• The problem:
Pick every line from the data that holds the word "content".

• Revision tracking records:
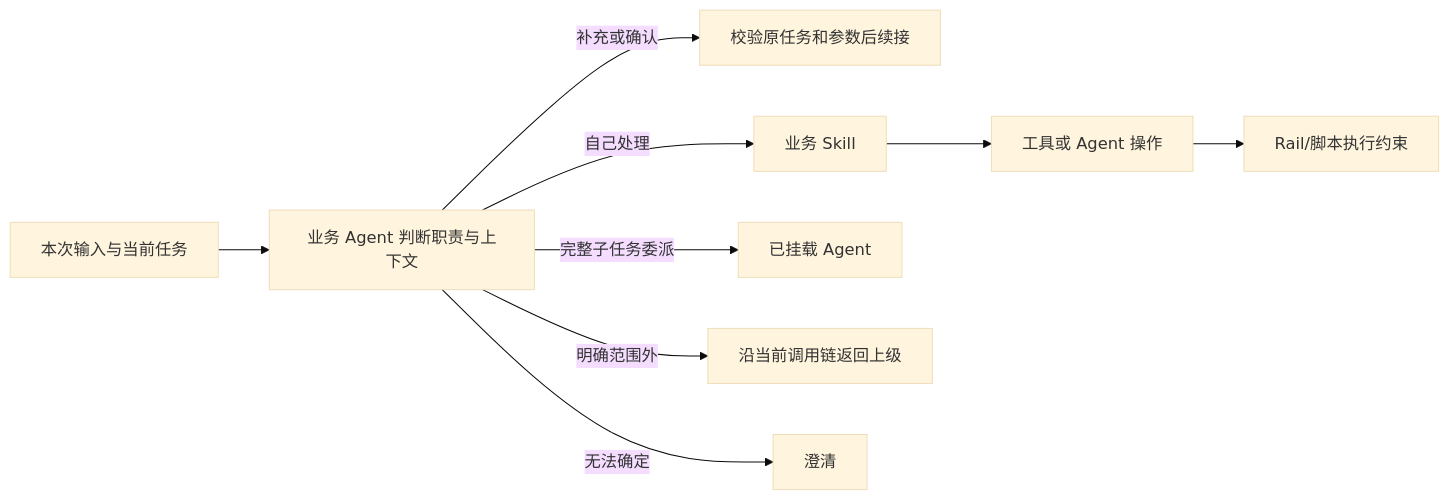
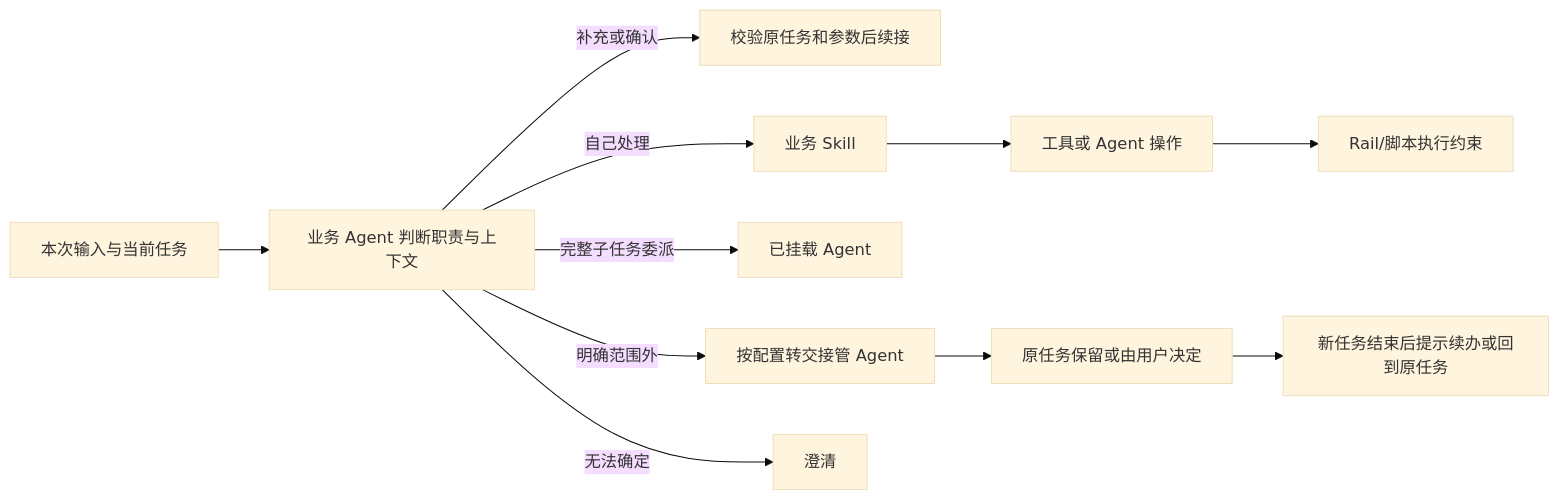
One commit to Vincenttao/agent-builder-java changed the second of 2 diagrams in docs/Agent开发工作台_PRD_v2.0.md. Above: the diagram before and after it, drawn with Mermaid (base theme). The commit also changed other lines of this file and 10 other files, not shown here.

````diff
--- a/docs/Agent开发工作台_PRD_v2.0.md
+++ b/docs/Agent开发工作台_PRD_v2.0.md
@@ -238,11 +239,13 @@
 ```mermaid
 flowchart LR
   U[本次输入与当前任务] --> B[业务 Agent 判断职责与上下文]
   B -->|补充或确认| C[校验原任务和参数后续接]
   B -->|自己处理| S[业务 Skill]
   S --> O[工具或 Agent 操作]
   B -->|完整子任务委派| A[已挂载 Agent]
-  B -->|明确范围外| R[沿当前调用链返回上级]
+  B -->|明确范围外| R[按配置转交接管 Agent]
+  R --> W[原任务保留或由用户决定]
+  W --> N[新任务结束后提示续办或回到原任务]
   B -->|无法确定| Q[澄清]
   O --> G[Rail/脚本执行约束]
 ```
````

...

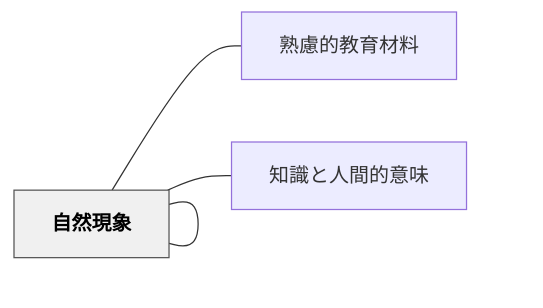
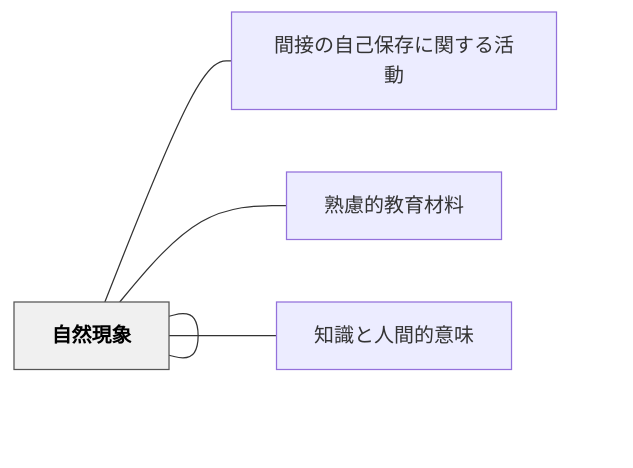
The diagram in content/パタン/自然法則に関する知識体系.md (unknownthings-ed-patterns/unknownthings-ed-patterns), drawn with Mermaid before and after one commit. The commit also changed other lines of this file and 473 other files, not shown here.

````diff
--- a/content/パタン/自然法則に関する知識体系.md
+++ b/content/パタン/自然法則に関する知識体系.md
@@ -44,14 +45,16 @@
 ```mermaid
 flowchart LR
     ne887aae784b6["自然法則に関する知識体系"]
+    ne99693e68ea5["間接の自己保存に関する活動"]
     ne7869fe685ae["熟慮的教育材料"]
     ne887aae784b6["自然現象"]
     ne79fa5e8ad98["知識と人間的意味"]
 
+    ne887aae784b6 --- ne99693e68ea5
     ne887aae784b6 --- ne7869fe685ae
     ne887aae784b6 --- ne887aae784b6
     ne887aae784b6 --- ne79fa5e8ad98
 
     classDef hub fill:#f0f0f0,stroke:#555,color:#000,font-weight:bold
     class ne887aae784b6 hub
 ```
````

• Your response:
The diagram in content/パタン/自然法則に関する知識体系.md (unknownthings-ed-patterns/unknownthings-ed-patterns), drawn with Mermaid before and after one commit. The commit also changed other lines of this file and 473 other files, not shown here.
--- a/content/パタン/自然法則に関する知識体系.md
+++ b/content/パタン/自然法則に関する知識体系.md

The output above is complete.